But now that a homebuyer tax credit has expired, any improvement will depend mainly on the lure of historically low mortgage rates.
Some economists say that won’t be enough.
“Although mortgage rates have fallen sharply, the combination of high unemployment, heavy indebtedness and tight credit suggest to us that demand will stumble,” said Paul Dales, an economist at Capital Economics.
Sales of previously owned homes rose 7.6 percent to a seasonally adjusted annual rate of 5.77 million, the National Association of Realtors said Monday.
The increase in sales sparked a rise in home prices. The median price for a new home rose to $173,100, up 4 percent from a year ago.
Mortgage fell last week to the lowest level for the year and close to 50-year lows as worries over the European debt crisis sent investors rushing into the safety of U.S. credit markets.
But Patrick Newport, an economist at IHS Global Insight, said the key to growth in the housing market won’t be low mortgage rates.
“What really will drive sales forward and I mean after July, will be the job market,” Newport said. “Having a good mortgage rate helps affordability, but we’ve had low mortgage rates for a long time now and sales have stayed below 5 million, except when the tax credit was involved.”
The tax credit’s impact is expected to linger for a couple months. While homeowners had to have a signed sales contract by April 30, buyers have until the end of June to complete their sales.

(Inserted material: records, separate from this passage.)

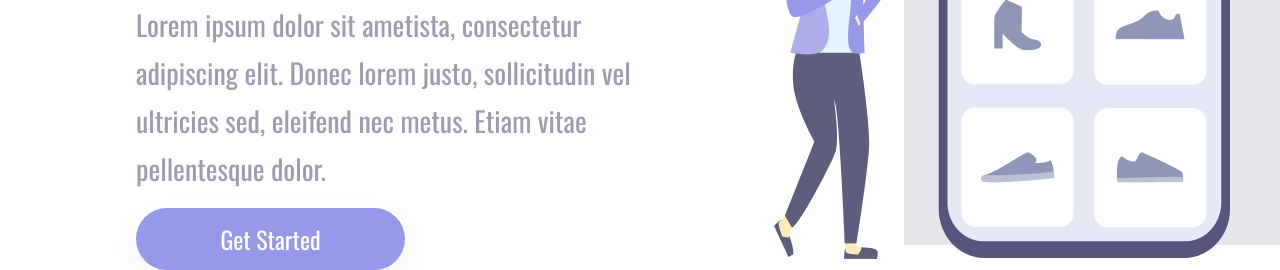
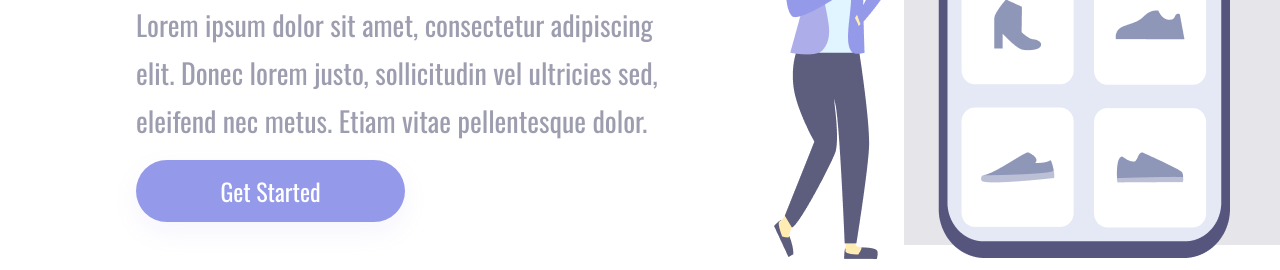
Before and after one commit to Anderson-AlvesDev/Projeto-CSS-intermediario, a plain HTML site: page index.html in a window 1280 px wide. Shown: the part 555-825 px from the top of the page. Drawn offline with nearby package versions, Linux system fonts and the light colour scheme.

Commit message:
Retorno do Lorem antigo

```diff
--- a/index.html
+++ b/index.html
@@ -14,7 +14,7 @@
 <body>
     <section class="sectionL">
         <h1>Easy Shopping Via Mobile</h1>
-        <p>Lorem ipsum dolor sit ametista, consectetur  adipiscing
+        <p>Lorem ipsum dolor sit amet, consectetur  adipiscing
         elit. Donec lorem justo, sollicitudin vel ultricies sed,
         eleifend nec metus. Etiam vitae pellentesque dolor.</p>
         <button>Get Started</button>
```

The federal government provided offered first-time buyers a tax credit of up to $8,000. Homeowners looking to upgrade were able to qualify for a credit of up to $6,500.
Sales were up in all parts of the country except the West. The gains were led by a 21.1 percent jump in the Northeast and a 9.9 percent rise in the Midwest. Sales also rose 8.6 percent in the South.
The only region of the country that saw sales decline was the West, where sales dropped by 6.2 percent from March.
The big question facing the housing market is what happens now that the government’s tax credits have expired.
Even with the rise in sales, the inventory of unsold homes increased in April to 4.04 million units. That would represent 8.4 months of supply of homes at the April sales pace. While that is down from inventory levels of 11 months at the depths of the housing crash, it is still above more normal inventory levels of around six months supply.
Source: The Associated Press.